───── SOURCE DATA

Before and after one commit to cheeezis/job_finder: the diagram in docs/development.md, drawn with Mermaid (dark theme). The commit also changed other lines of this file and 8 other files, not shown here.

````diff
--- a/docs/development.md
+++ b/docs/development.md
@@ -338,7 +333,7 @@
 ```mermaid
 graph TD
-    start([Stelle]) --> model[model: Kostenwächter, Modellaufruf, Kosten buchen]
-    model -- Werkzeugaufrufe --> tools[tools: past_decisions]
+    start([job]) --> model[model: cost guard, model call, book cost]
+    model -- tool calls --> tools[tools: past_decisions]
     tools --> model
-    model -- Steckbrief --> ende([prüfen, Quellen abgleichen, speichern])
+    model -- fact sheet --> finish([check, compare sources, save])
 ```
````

──────────
───── SOURCE DATA

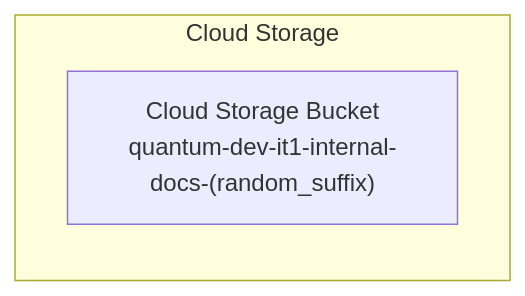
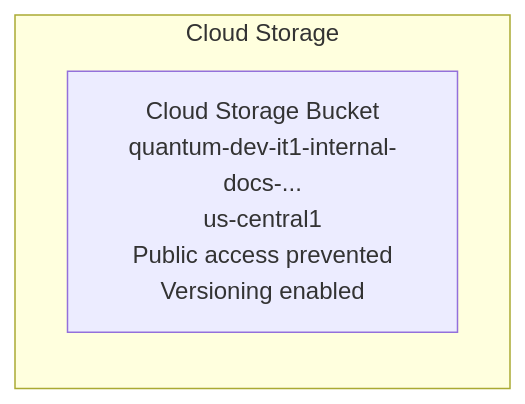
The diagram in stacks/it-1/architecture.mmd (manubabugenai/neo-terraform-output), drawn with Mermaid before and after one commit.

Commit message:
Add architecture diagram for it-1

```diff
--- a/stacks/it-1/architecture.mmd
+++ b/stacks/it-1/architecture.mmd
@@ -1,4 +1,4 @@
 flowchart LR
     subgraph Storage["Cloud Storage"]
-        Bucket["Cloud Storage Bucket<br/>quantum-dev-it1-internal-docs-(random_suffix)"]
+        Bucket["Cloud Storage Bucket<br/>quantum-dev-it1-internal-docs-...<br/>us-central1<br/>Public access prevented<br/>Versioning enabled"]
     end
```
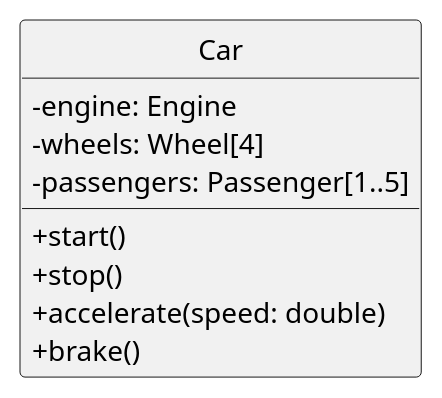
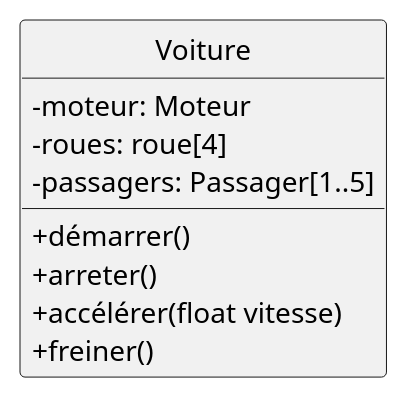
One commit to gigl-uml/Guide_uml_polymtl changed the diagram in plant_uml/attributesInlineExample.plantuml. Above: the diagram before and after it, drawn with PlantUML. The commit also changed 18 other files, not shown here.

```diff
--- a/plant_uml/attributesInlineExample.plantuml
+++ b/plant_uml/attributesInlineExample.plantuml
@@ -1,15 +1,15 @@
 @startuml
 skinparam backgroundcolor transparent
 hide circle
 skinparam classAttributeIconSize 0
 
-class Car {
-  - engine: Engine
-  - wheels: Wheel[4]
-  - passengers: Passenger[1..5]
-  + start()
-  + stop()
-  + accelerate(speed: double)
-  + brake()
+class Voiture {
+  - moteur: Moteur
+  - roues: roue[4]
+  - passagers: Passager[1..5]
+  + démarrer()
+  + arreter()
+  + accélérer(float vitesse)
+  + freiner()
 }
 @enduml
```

──────────
───── SOURCE DATA

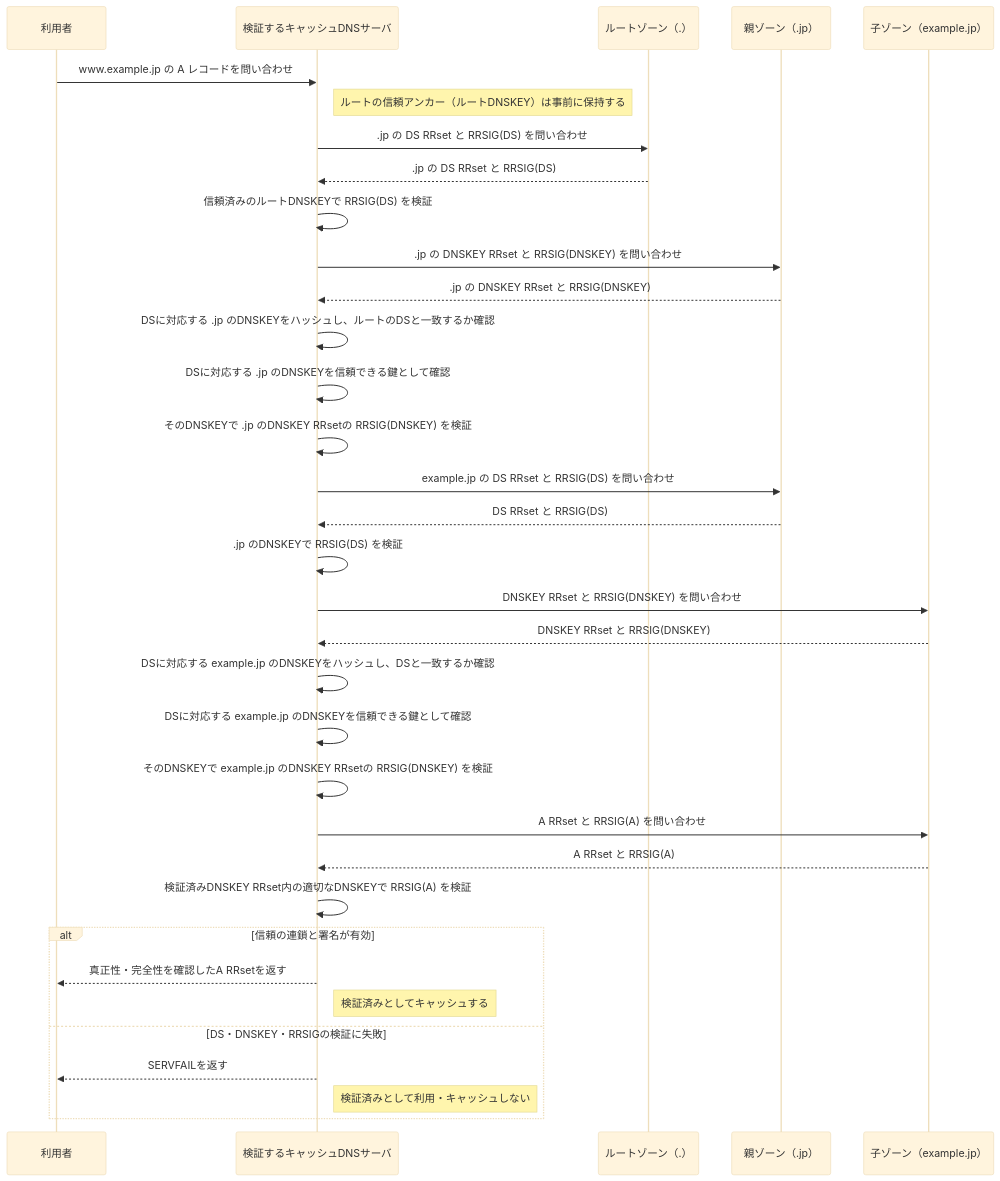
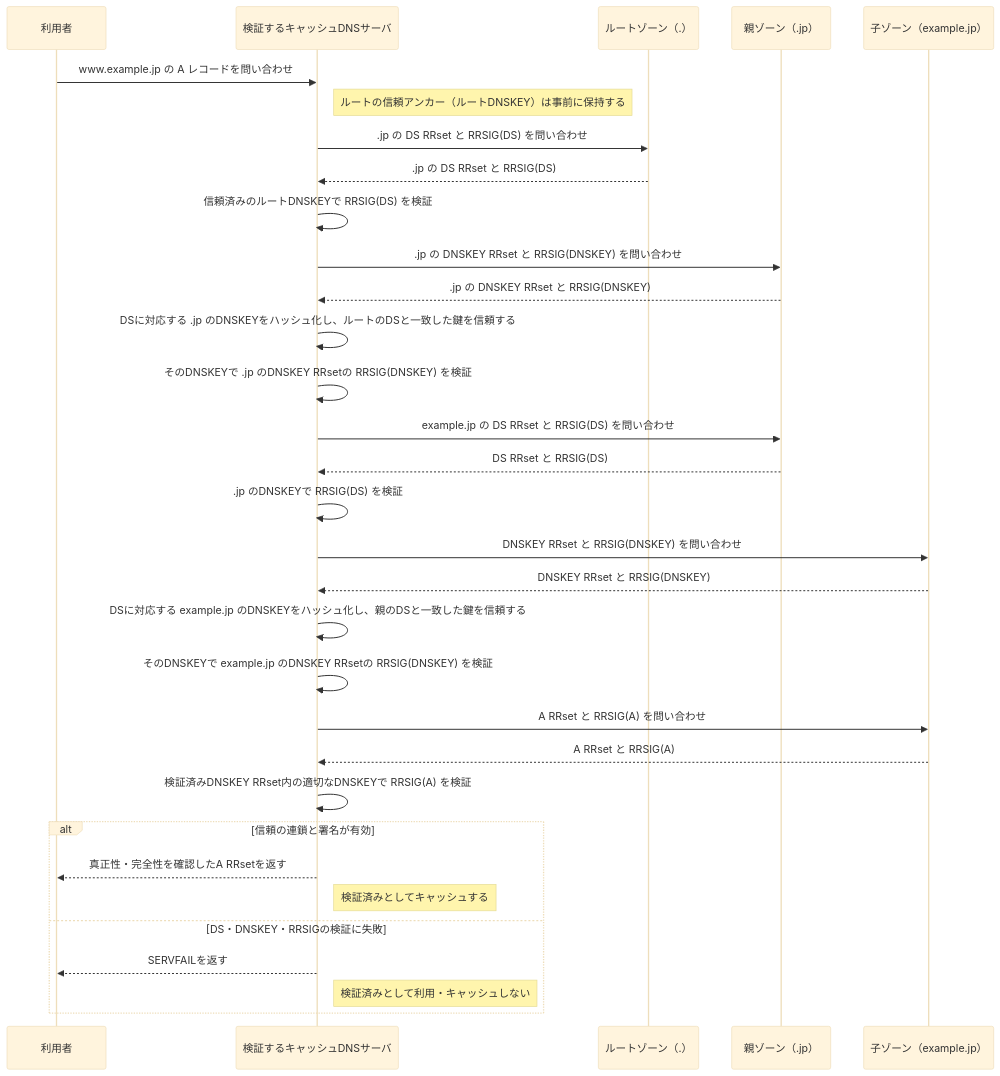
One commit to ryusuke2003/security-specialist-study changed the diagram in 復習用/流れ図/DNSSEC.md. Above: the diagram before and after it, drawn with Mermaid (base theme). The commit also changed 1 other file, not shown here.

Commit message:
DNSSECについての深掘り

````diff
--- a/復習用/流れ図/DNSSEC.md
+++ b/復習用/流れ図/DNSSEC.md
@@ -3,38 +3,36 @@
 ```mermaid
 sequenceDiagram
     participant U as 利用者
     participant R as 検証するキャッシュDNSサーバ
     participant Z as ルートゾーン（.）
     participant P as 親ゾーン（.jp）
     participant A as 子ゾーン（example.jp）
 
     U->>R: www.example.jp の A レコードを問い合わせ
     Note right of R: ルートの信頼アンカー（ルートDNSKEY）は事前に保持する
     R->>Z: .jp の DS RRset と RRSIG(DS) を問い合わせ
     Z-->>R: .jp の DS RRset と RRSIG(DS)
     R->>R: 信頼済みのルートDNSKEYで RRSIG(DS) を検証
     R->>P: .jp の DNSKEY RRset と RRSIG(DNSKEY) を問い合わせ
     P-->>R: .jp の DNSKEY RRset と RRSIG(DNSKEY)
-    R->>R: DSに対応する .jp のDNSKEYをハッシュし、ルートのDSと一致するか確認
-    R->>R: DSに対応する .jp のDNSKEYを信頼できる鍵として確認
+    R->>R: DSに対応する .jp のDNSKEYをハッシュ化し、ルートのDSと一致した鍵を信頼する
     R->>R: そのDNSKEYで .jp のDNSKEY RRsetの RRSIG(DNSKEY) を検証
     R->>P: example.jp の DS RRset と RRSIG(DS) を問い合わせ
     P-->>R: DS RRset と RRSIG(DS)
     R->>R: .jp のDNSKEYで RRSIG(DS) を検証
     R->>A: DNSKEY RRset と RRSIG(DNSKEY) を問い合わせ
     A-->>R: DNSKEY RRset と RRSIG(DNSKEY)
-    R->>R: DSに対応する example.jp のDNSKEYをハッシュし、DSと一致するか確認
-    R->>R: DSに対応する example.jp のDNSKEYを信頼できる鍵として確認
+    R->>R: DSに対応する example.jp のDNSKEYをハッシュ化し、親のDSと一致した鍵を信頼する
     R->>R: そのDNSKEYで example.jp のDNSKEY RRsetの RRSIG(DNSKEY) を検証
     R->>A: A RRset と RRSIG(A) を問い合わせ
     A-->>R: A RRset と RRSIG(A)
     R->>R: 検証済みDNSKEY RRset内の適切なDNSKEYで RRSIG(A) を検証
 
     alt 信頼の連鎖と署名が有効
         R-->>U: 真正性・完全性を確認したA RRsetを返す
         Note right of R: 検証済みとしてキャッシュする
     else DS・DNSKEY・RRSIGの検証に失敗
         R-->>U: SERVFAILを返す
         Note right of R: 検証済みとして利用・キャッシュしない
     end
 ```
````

──────────

** EXERCISE OBJECTIVE **
Scan the entries above for the word "participant" and collect each line holding it.

** SOLUTION FOR THIS EXERCISE **
     participant U as 利用者
     participant R as 検証するキャッシュDNSサーバ
     participant Z as ルートゾーン（.）
     participant P as 親ゾーン（.jp）
     participant A as 子ゾーン（example.jp）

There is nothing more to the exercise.